Campus News

UK College of Medicine to Launch Murray Site

LEXINGTON, Ky. (Sept. 1, 2010) − The University of Kentucky College of Medicine announced today that it is close to completing a formal agreement with Murray State University to launch a regional site in the Purchase Area. This will be the second site – the first being in Morehead, Ky. – of the UK Rural Physician Leadership Program, which aims to recruit, train and retain future physicians in the state's medically underserved rural areas.

The Rural Physician Leadership Program (RPLP) is part of a plan by the college to increase class size by nearly 30 percent over the next several years. Up to 10 students will be recruited for each regional site per year, raising the class size from 113 to 123. Students currently being admitted to the UK College of Medicine will be able to participate in the program. The inaugural Murray cohort will begin training in the Purchase Area in 2014, if final agreement is completed in the coming months.

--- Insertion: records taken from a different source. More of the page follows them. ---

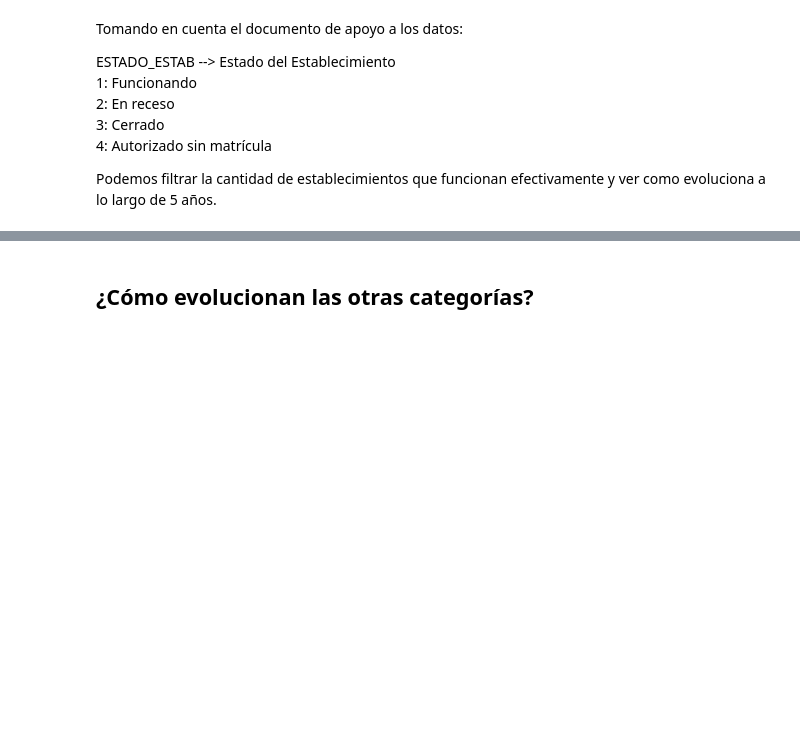
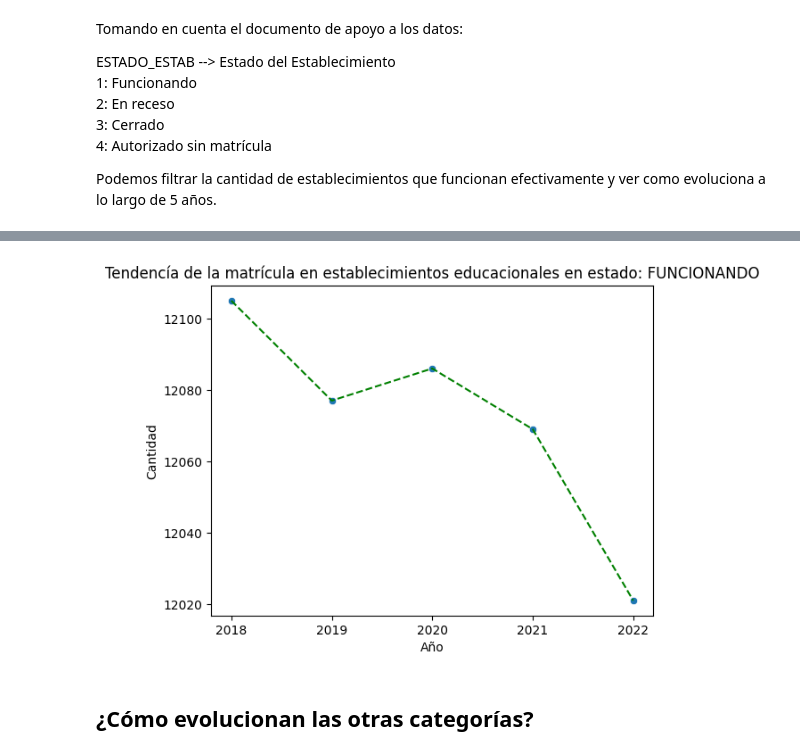
Before and after one commit to gonzakayunawel/datos_abiertos_mineduc, a Jupyter notebook: evolucion_data_EE.ipynb, the cells around one changed output, grey strips where cells are left out. Saved outputs shown, nothing was run; the diff lists cells and outputs as text; code cells hidden in the pictures; blank space fills up the shorter version.

```diff
--- a/evolucion_data_EE.ipynb
+++ b/evolucion_data_EE.ipynb
@@ -71,3 +71,13 @@ plt.show()
+# %%
+fig, axes = plt.subplots()
+sns.lineplot(df_edu_inst_by_year_func, x="Año", y="Cantidad", linestyle="dashed", ax=axes, color="green")
+sns.scatterplot(df_edu_inst_by_year_func, x="Año", y="Cantidad", ax=axes)
+
+plt.title("Tendencía de la matrícula en establecimientos educacionales en estado: FUNCIONANDO")
+plt.xticks(years)
+plt.show()
+# %% [output]
+[figure, added]
 # %% [markdown]
 ## ¿Cómo evolucionan las otras categorías?
 # %% [markdown]
```
Also changed, not shown: parts of 3 cells of this notebook.
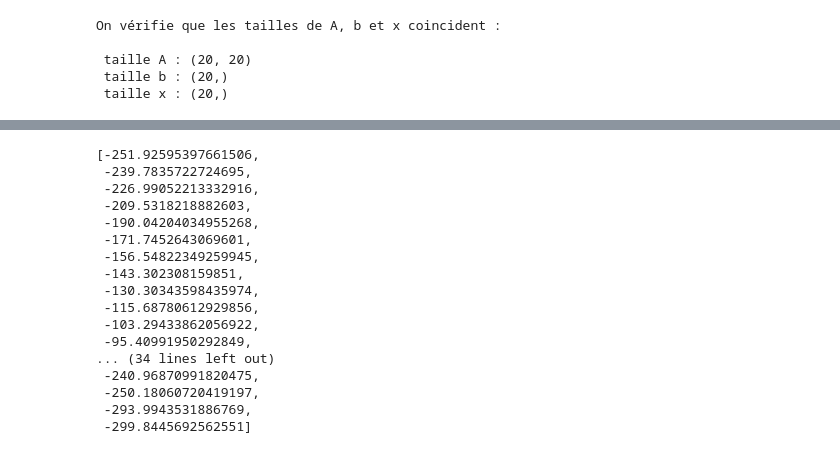
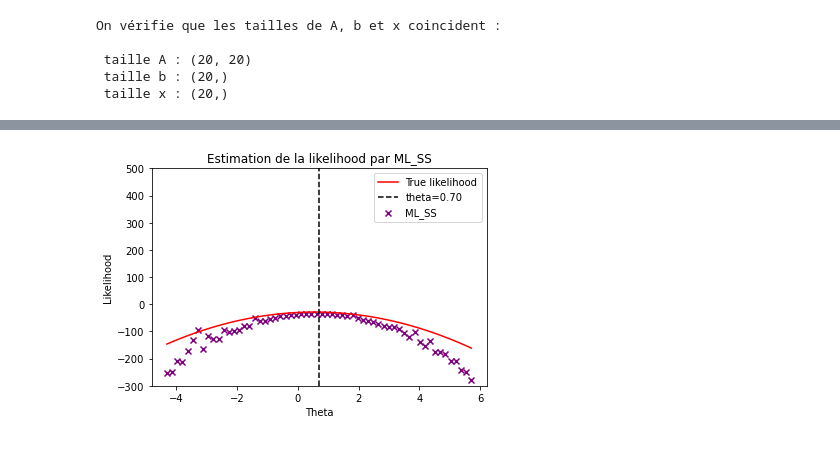
Before and after one commit to NailKhelifa/MLMC_Unibaised_Gradient_Estimation_for_Deep_LVM, a Jupyter notebook: Test_code.ipynb, the cells around one changed output, grey strips where cells are left out. Drawn from its saved outputs; the diff is of its cells as text; code cells hidden in the pictures.

```diff
--- a/Test_code.ipynb
+++ b/Test_code.ipynb
@@ -193,20 +195,5 @@ plt.show()
-# %%
-estimated_likelihood
-# %% [output]
-[-251.92595397661506,
- -239.7835722724695,
- -226.99052213332916,
- -209.5318218882603,
- -190.04204034955268,
- -171.7452643069601,
- -156.54822349259945,
- -143.302308159851,
- -130.30343598435974,
- -115.68780612929856,
- -103.29433862056922,
- -95.40991950292849,
-... (34 lines left out)
- -240.96870991820475,
- -250.18060720419197,
- -293.9943531886769,
- -299.8445692562551]
+# %%
+#On remarque c'est beaucoup plus long en important depuis le .py
+Code.plot_likelihood(r, x, noised_A, noised_b, theta_true, n_simulations, "ML_SS")
+# %% [output]
+[figure, added]
```
Also changed, not shown: parts of 20 cells of this notebook, 1 other file.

After completing their first two years of medical school – consisting of rigorous training in basic medical sciences – at UK's main campus in Lexington, RPLP students will spend their third and fourth years at the Murray site, which will work in cooperation with Murray State University and various hospitals and clinics throughout the Purchase Area. Currently, Murray-Calloway County Hospital, Lourdes Hospital, Western Baptist Hospital, Jackson Purchase Medical Center, Marshall County Hospital and Jennie Stuart Medical Center are in talks to provide hands-on medical training to RPLP students. Other health care facilities in the western part of the state potentially may become part of the program.

"The Rural Physician Leadership Track program seeks to fill a needed health care void across Kentucky," said UK President Lee T. Todd, Jr. "The state is facing a dire shortage in rural doctors, and we are excited to partner with our friends in Murray to help solve that pressing problem."

UK already has several collaborative programs in the Purchase Area, including the Center for Excellence in Rural Health. The Rural Physician Leadership Program – Murray is the logical next step for improving Kentuckians' access to quality medical care.

"Moving forward with the Physician Education Program is very important to the long-term viability of the health delivery system in Western Kentucky. This program will allow physicians to train in a rural health setting, thus enhancing the availability to recruit and achieve the mission of hospitals and other healthcare providers throughout our region," said Keith Bailey, CEO of Murray-Calloway County Hospital.

Dr. Randy J. Dunn, president of Murray State University, says the program will give students from rural areas an incentive to remain in the state to practice medicine after graduation.

“The proposed partnership with the University of Kentucky, centered around the Rural Physician Leadership Program, is beneficial to both students and the region,” Dunn said. “Hosting students in Murray for the third and fourth year of medical school will provide far western Kentucky with the ability to train and ultimately retain medical doctors from this area of the state, filling a tremendous gap in the availability of physicians practicing in rural areas.”

“Kentucky needs more physicians,” said Dr. Emery Wilson, interim dean of the UK College of Medicine and vice president for clinical academic affairs. “A report issued in 2007 by the Kentucky Institute of Medicine found that Kentucky lagged more than 20 percent behind the national average for number of physicians relative to population. Kentucky has 213 doctors per 100,000 residents, compared to the national average of 267. The state would need an additional 2,298 doctors just to be on par with the national average.”

The shortage is more acutely felt in the state's rural areas, said Wilson.

During their first two years of study, RPLP students follow the same curriculum as other medical students at UK Medical Center, in Lexington, Ky. A key difference is that RPLP students will meet in small group sessions related to rural aspects of public health, biostatistics, epidemiology and community medicine concepts.

RPLP students will also be able to explore their interests in health care by visiting community leaders and agencies. During this formative stage, they will be matched with a community physician who will serve as a mentor during their clinical years.

In their third year, RPLP students are based in Murray, Ky., during their third year. Hospitals and clinics in the Purchase Area will provide medical students with an environment for their clinical training. Core clerkships are offered in internal medicine, family and community medicine, surgery, obstetrics and gynecology, pediatrics and psychiatry. Students will also follow patients throughout their course of care. Along with their clinical training, scholars will explore ideas, concepts and rural perspectives of health care with UK College of Medicine Community-Based Faculty.

While in Murray during their fourth year of study, RPLP students attend the same clerkships as fourth-year medical students at UK Medical Center, but RPLP students return to Lexington for Clinical Pharmacology and Dean’s Colloquium.

RPLP students also will conduct a community health research project in the Purchase Area. To better prepare for managing a rural practice, they will evaluate a real-life medical practice, assessing factors such as the number of patients seen, staffing needed and technology employed. They also will have the opportunity to experience community leadership training at Murray State University.